Items from a dataset
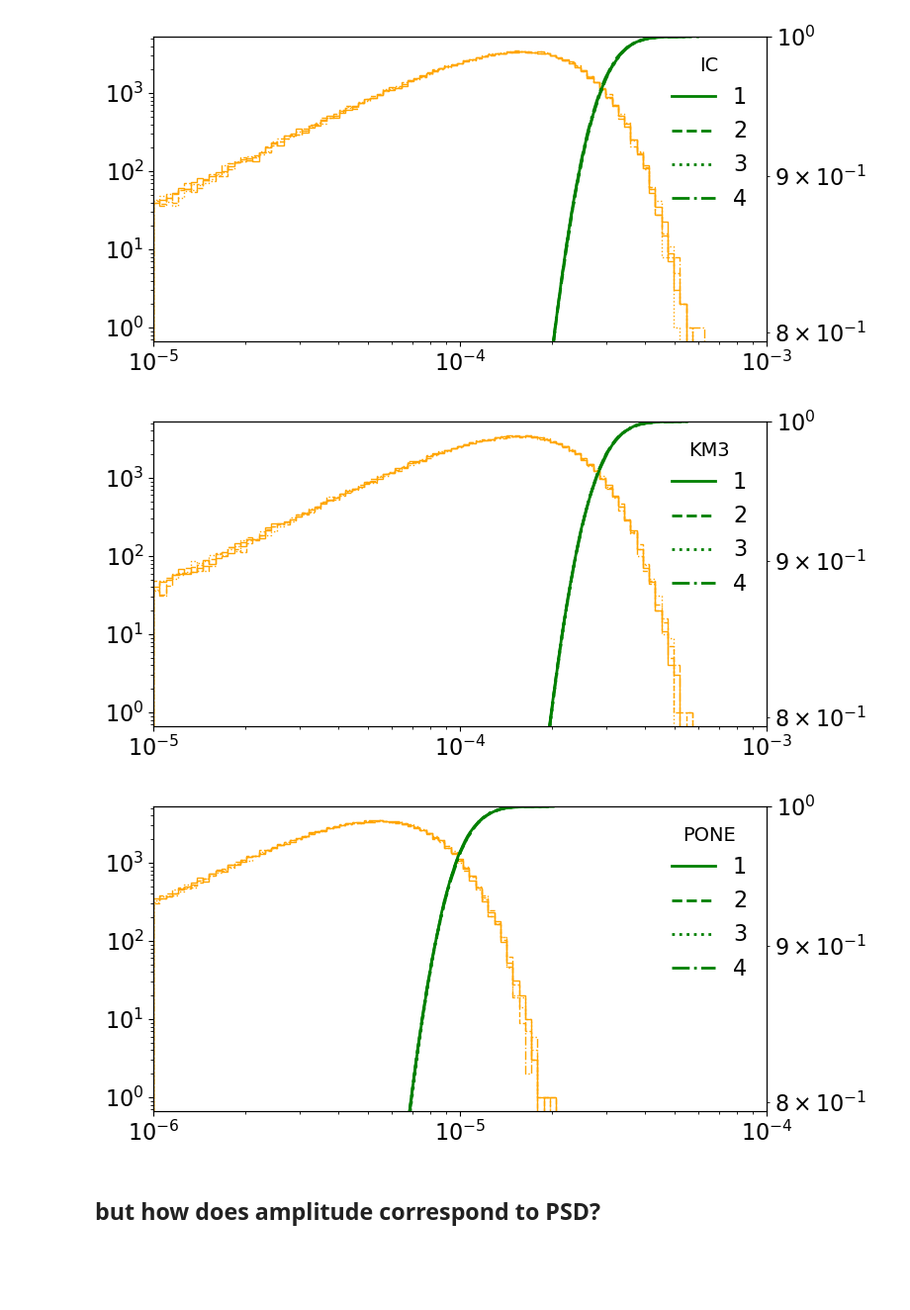
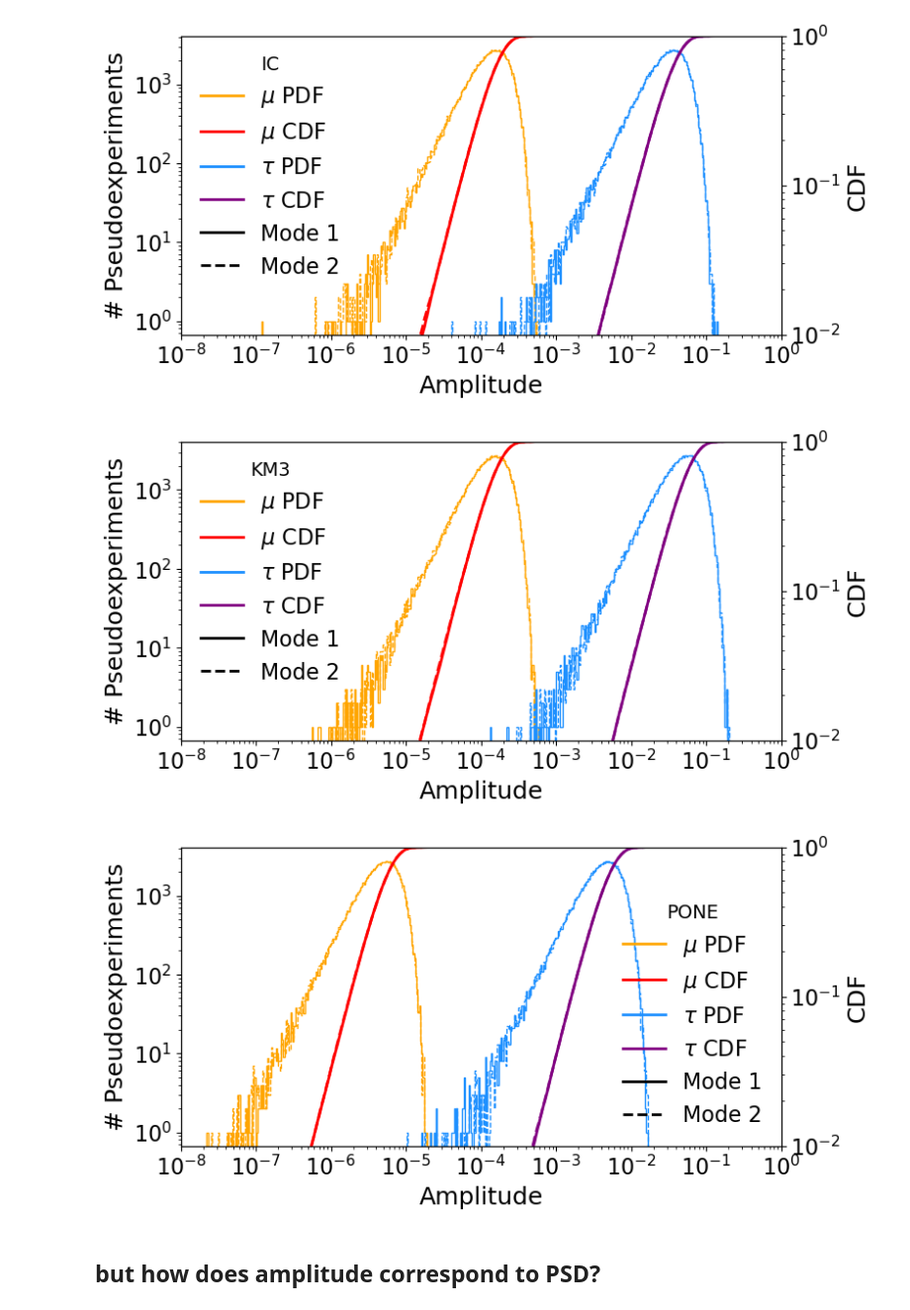
Before and after one commit to nickkamp1/NuTelescopeMuCollider, a Jupyter notebook: LorentzViolationSidereal_Analysis.ipynb, the cells around one changed output. Shown at 99% size. Cells and saved outputs as stored; diff of their text form; code cells hidden in the pictures; blank space fills up the shorter version.

```diff
--- a/LorentzViolationSidereal_Analysis.ipynb
+++ b/LorentzViolationSidereal_Analysis.ipynb
@@ -6,6 +6,7 @@
 nYears = 1
 throughgoing_factor = 1 # don't consider it
 wobbling_factor = 1 # 1 / 0.01 # no wobble!
+tau_efficiency = 0.1 # hypothetical tau efficiency
 # %%
 import numpy as np
 import matplotlib.pyplot as plt
@@ -131,46 +132,61 @@ PONE 4266.1 Hz, 1.3e+11/yr
 # %%
-amplitudes = {}
-quantile_points = np.logspace(-0.1,0,nTrials)
+mu_amplitudes = {}
+tau_amplitudes = {}
+quantile_points = np.logspace(-2,0,500)
 sensitivity_quantiles = [1-((1-norm.cdf(n))*2) for n in [1,2,3,4]]
 sensitivity_quantiles += [0.9]
-exp_sensitivities = {}
-amplitude_bins = np.logspace(-5,-3,100)
+exp_mu_sensitivities = {}
+exp_tau_sensitivities = {}
 for exp,nEvents in nEvents_dict.items():
-    amplitude_bins = np.logspace(-5,-3,100)
-    if exp=="PONE": amplitude_bins /= 10
-    amps = np.empty((nTrials,nBins))
-    poisson_throws = np.random.poisson(nEvents/(nBins),(nTrials,nBins))
-    for nT,n in enumerate(poisson_throws):
-        amps[nT] = get_amplitudes(n)
-        # fft = np.abs(np.real(np.fft.fft(n)))
-        # amps[nT][0] = fft[0]/nBins
-        # amps[nT][1:] = 2*fft[1:]/nBins
-        # amps[nT] /= amps[nT][0]
-    amplitudes[exp] = amps
-
+    # rate from SM oscillations only
+    mu_expectation = nEvents/nBins*osc_prob(baseline_list[exp],t_bin_centers,Emean=avg_energy_dict[exp])[0]
+    tau_expectation = nEvents/nBins*(1-osc_prob(baseline_list[exp],t_bin_centers,Emean=avg_energy_dict[exp])[0])*tau_efficiency
     fig = plt.figure()
     ax1 = plt.gca()
     ax2 = plt.gca().twinx()
-    for mode,ls in zip([1,2,3,4],["-","--",":","-."]):
-        ax1.hist(amps[:,mode],color="orange",bins=amplitude_bins,ls=ls,histtype="step")
+    for i_flav,(expectation,exp_sensitivities) in enumerate(zip([mu_expectation,tau_expectation],
+                                                                [exp_mu_sensitivities,exp_tau_sensitivities])):
+        amps = np.empty((nTrials,nBins))
+        amplitude_bins = np.logspace(-6,-3,100) if i_flav==0 else np.logspace(-5,-1,100)
+        if exp=="PONE": amplitude_bins /= 10
+        amplitude_bins = np.logspace(-8,0,500)
+        poisson_throws = np.random.poisson(expectation,(nTrials,nBins))
+        for nT,n in enumerate(poisson_throws):
+            amps[nT] = get_amplitudes(n)
+            # fft = np.abs(np.real(np.fft.fft(n)))
+            # amps[nT][0] = fft[0]/nBins
+            # amps[nT][1:] = 2*fft[1:]/nBins
+            # amps[nT] /= amps[nT][0]
+        if i_flav==0: mu_amplitudes[exp] = amps
+        elif i_flav==1: tau_amplitudes[exp] = amps
 
-        quantiles = np.quantile(amps[:,mode],quantile_points)
-        ax2.plot(quantiles,quantile_points,color="green",ls=ls,label=mode)
-        exp_sens = np.quantile(amps[:,mode],sensitivity_quantiles)
-        exp_sensitivities[(exp,mode)] = {quant:sens for quant,sens in zip(sensitivity_quantiles,exp_sens)}
+        ax1.plot([],[],color="orange" if i_flav==0 else "dodgerblue",label=r"$\mu$ PDF" if i_flav==0 else r"$\tau$ PDF")
+        ax1.plot([],[],color="red" if i_flav==0 else "purple",label=r"$\mu$ CDF" if i_flav==0 else r"$\tau$ CDF")
+        for mode,ls in zip([1,2,3,4],["-","--",":","-."]):
+            if mode in [3,4]: continue
+            if i_flav==1: ax1.plot([],[],color="black",ls=ls,label="Mode %d"%mode)
+            ax1.hist(amps[:,mode],color="orange" if i_flav==0 else "dodgerblue",bins=amplitude_bins,ls=ls,histtype="step")
+
+            quantiles = np.quantile(amps[:,mode],quantile_points)
+            ax2.plot(quantiles,quantile_points,color="red" if i_flav==0 else "purple",ls=ls)
+            exp_sens = np.quantile(amps[:,mode],sensitivity_quantiles)
+            exp_sensitivities[(exp,mode)] = {quant:sens for quant,sens in zip(sensitivity_quantiles,exp_sens)}
     ax1.set_xscale("log")
     ax2.set_xscale("log")
-    ax1.set_xlim(amplitude_bins[0],amplitude_bins[-1])
+    ax1.set_xlim(1e-8,1)
     ax1.set_yscale("log")
     ax2.set_yscale("log")
     ax2.set_ylim(quantile_points[0],quantile_points[-1])
-    plt.legend(title=exp)
+    ax1.legend(title=exp)
+    ax1.set_xlabel("Amplitude")
+    ax1.set_ylabel("# Pseudoexperiments")
+    ax2.set_ylabel("CDF")
     plt.show()
     plt.close(fig)
 # %% [output]
-[figure, old version]
+[figure, new version]
-[figure, old version]
+[figure, new version]
-[figure, old version]
+[figure, new version]
 # %% [markdown]
 ## but how does amplitude correspond to PSD?
 # %%
```
Also changed, not shown: parts of 11 cells of this notebook, 40 other files.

▶ Assignment:
Return each line of the records above in which the word "nBins" occurs.

▶ Reply:
-    amps = np.empty((nTrials,nBins))
-    poisson_throws = np.random.poisson(nEvents/(nBins),(nTrials,nBins))
-        # amps[nT][0] = fft[0]/nBins
-        # amps[nT][1:] = 2*fft[1:]/nBins
+    mu_expectation = nEvents/nBins*osc_prob(baseline_list[exp],t_bin_centers,Emean=avg_energy_dict[exp])[0]
+    tau_expectation = nEvents/nBins*(1-osc_prob(baseline_list[exp],t_bin_centers,Emean=avg_energy_dict[exp])[0])*tau_efficiency
+        amps = np.empty((nTrials,nBins))
+        poisson_throws = np.random.poisson(expectation,(nTrials,nBins))
+            # amps[nT][0] = fft[0]/nBins
+            # amps[nT][1:] = 2*fft[1:]/nBins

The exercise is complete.